§ **TASK DESCRIPTION**
Please reproduce the data below exactly, from the first line to the last.

________________

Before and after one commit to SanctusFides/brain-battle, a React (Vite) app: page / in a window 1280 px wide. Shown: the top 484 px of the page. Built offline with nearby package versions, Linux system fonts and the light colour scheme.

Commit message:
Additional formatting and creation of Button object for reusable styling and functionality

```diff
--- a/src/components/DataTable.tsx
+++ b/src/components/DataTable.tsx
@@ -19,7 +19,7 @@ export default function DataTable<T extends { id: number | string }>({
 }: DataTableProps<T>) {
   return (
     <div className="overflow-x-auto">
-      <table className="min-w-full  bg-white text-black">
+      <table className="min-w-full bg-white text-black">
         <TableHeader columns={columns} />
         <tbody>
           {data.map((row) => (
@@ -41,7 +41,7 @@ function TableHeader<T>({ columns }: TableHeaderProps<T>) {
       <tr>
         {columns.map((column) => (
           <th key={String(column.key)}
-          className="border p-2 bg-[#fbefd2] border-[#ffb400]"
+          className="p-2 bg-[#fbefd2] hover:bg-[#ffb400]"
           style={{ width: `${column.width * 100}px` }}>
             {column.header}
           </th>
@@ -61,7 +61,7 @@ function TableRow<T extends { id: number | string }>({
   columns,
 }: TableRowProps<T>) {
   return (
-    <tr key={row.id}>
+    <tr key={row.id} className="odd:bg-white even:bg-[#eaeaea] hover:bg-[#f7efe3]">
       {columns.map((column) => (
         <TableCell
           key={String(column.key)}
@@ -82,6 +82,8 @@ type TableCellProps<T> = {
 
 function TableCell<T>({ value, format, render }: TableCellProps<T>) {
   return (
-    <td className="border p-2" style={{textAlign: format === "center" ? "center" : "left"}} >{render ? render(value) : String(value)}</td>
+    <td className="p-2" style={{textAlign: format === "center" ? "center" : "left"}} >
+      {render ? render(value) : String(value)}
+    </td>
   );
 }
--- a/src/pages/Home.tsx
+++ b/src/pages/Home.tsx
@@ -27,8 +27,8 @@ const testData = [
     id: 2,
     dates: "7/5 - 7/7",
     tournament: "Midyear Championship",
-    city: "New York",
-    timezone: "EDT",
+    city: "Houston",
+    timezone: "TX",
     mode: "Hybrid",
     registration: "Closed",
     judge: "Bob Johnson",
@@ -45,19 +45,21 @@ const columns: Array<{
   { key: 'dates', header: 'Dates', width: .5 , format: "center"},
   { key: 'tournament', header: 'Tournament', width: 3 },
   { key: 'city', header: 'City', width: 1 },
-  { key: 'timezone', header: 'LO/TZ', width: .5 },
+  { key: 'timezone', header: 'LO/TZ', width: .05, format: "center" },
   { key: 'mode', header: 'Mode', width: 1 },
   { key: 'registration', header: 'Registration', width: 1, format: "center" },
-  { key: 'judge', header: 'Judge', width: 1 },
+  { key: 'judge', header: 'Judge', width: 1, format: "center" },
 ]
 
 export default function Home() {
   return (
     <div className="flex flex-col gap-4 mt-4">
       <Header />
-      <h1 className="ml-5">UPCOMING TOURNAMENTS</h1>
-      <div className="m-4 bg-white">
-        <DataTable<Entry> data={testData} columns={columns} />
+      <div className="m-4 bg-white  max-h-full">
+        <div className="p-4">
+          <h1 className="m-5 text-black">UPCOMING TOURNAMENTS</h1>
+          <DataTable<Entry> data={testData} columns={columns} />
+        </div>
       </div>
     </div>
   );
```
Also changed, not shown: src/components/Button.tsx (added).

________________

§ **SOLUTION TO THE EXERCISE**
Before and after one commit to SanctusFides/brain-battle, a React (Vite) app: page / in a window 1280 px wide. Shown: the top 484 px of the page. Built offline with nearby package versions, Linux system fonts and the light colour scheme.

Commit message:
Additional formatting and creation of Button object for reusable styling and functionality

```diff
--- a/src/components/DataTable.tsx
+++ b/src/components/DataTable.tsx
@@ -19,7 +19,7 @@ export default function DataTable<T extends { id: number | string }>({
 }: DataTableProps<T>) {
   return (
     <div className="overflow-x-auto">
-      <table className="min-w-full  bg-white text-black">
+      <table className="min-w-full bg-white text-black">
         <TableHeader columns={columns} />
         <tbody>
           {data.map((row) => (
@@ -41,7 +41,7 @@ function TableHeader<T>({ columns }: TableHeaderProps<T>) {
       <tr>
         {columns.map((column) => (
           <th key={String(column.key)}
-          className="border p-2 bg-[#fbefd2] border-[#ffb400]"
+          className="p-2 bg-[#fbefd2] hover:bg-[#ffb400]"
           style={{ width: `${column.width * 100}px` }}>
             {column.header}
           </th>
@@ -61,7 +61,7 @@ function TableRow<T extends { id: number | string }>({
   columns,
 }: TableRowProps<T>) {
   return (
-    <tr key={row.id}>
+    <tr key={row.id} className="odd:bg-white even:bg-[#eaeaea] hover:bg-[#f7efe3]">
       {columns.map((column) => (
         <TableCell
           key={String(column.key)}
@@ -82,6 +82,8 @@ type TableCellProps<T> = {
 
 function TableCell<T>({ value, format, render }: TableCellProps<T>) {
   return (
-    <td className="border p-2" style={{textAlign: format === "center" ? "center" : "left"}} >{render ? render(value) : String(value)}</td>
+    <td className="p-2" style={{textAlign: format === "center" ? "center" : "left"}} >
+      {render ? render(value) : String(value)}
+    </td>
   );
 }
--- a/src/pages/Home.tsx
+++ b/src/pages/Home.tsx
@@ -27,8 +27,8 @@ const testData = [
     id: 2,
     dates: "7/5 - 7/7",
     tournament: "Midyear Championship",
-    city: "New York",
-    timezone: "EDT",
+    city: "Houston",
+    timezone: "TX",
     mode: "Hybrid",
     registration: "Closed",
     judge: "Bob Johnson",
@@ -45,19 +45,21 @@ const columns: Array<{
   { key: 'dates', header: 'Dates', width: .5 , format: "center"},
   { key: 'tournament', header: 'Tournament', width: 3 },
   { key: 'city', header: 'City', width: 1 },
-  { key: 'timezone', header: 'LO/TZ', width: .5 },
+  { key: 'timezone', header: 'LO/TZ', width: .05, format: "center" },
   { key: 'mode', header: 'Mode', width: 1 },
   { key: 'registration', header: 'Registration', width: 1, format: "center" },
-  { key: 'judge', header: 'Judge', width: 1 },
+  { key: 'judge', header: 'Judge', width: 1, format: "center" },
 ]
 
 export default function Home() {
   return (
     <div className="flex flex-col gap-4 mt-4">
       <Header />
-      <h1 className="ml-5">UPCOMING TOURNAMENTS</h1>
-      <div className="m-4 bg-white">
-        <DataTable<Entry> data={testData} columns={columns} />
+      <div className="m-4 bg-white  max-h-full">
+        <div className="p-4">
+          <h1 className="m-5 text-black">UPCOMING TOURNAMENTS</h1>
+          <DataTable<Entry> data={testData} columns={columns} />
+        </div>
       </div>
     </div>
   );
```
Also changed, not shown: src/components/Button.tsx (added).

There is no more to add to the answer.